● Work item
Copy each line below in which the string "Placement" appears.

● Provided entries

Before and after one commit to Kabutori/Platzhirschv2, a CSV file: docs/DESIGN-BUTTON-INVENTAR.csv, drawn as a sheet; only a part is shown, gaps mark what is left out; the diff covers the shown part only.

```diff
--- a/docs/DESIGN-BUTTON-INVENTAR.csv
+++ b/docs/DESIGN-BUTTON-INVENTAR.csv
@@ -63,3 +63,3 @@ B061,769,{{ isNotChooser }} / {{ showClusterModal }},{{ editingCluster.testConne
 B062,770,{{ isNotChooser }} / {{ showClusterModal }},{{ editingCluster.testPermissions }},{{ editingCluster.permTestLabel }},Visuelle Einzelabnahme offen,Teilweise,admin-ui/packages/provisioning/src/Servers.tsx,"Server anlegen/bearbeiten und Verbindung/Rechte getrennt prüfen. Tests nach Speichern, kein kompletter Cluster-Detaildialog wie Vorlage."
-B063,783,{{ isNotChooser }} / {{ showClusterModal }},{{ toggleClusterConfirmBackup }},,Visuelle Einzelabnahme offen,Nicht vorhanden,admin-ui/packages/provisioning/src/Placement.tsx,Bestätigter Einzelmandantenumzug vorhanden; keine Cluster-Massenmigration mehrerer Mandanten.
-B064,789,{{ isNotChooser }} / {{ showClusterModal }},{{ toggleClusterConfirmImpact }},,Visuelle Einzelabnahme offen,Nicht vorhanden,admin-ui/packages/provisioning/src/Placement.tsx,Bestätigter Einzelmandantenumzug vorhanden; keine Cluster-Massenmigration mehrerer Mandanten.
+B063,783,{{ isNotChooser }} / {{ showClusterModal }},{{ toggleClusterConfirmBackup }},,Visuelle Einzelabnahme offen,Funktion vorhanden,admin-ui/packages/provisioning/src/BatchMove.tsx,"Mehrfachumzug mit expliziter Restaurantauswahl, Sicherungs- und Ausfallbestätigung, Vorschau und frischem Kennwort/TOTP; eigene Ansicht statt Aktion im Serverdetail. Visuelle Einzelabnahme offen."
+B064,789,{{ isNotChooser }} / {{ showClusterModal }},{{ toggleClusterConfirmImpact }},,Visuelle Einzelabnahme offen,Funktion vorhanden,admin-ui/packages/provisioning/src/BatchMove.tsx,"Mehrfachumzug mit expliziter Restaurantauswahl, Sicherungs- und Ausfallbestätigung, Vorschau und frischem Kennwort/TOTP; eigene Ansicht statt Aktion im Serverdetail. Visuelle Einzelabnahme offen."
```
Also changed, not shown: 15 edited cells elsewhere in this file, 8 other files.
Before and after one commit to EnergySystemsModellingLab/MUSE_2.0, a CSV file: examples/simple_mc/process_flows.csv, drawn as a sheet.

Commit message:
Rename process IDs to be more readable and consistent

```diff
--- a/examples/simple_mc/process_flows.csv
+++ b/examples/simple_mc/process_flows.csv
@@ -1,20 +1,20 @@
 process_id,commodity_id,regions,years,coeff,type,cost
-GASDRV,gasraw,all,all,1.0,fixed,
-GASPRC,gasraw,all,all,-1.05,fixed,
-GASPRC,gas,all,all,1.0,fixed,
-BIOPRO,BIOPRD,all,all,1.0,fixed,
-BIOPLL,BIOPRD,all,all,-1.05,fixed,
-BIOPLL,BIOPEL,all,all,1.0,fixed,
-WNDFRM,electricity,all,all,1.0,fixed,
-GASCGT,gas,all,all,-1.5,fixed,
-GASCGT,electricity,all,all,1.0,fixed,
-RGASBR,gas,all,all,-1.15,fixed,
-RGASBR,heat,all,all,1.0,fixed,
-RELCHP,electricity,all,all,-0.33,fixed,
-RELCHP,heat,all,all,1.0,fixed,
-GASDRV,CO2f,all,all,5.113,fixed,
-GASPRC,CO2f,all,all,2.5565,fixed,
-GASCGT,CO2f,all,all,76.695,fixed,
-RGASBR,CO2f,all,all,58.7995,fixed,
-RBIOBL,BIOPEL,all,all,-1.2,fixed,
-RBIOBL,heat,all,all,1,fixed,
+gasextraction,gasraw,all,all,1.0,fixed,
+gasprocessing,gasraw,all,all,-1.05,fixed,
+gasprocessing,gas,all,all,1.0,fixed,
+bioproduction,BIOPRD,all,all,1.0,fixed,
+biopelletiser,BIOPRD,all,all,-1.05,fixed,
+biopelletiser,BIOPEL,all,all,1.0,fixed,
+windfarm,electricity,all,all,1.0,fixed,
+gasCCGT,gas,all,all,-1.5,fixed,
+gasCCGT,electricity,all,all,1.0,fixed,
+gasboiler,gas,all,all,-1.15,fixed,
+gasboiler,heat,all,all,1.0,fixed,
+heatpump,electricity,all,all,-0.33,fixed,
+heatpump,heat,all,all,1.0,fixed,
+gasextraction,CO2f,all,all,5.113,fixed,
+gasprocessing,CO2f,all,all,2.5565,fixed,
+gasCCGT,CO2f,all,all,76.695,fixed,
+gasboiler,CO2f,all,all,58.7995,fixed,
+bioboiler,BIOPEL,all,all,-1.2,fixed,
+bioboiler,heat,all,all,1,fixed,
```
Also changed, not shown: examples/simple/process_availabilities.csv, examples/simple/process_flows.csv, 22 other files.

● Final answer
-B063,783,{{ isNotChooser }} / {{ showClusterModal }},{{ toggleClusterConfirmBackup }},,Visuelle Einzelabnahme offen,Nicht vorhanden,admin-ui/packages/provisioning/src/Placement.tsx,Bestätigter Einzelmandantenumzug vorhanden; keine Cluster-Massenmigration mehrerer Mandanten.
-B064,789,{{ isNotChooser }} / {{ showClusterModal }},{{ toggleClusterConfirmImpact }},,Visuelle Einzelabnahme offen,Nicht vorhanden,admin-ui/packages/provisioning/src/Placement.tsx,Bestätigter Einzelmandantenumzug vorhanden; keine Cluster-Massenmigration mehrerer Mandanten.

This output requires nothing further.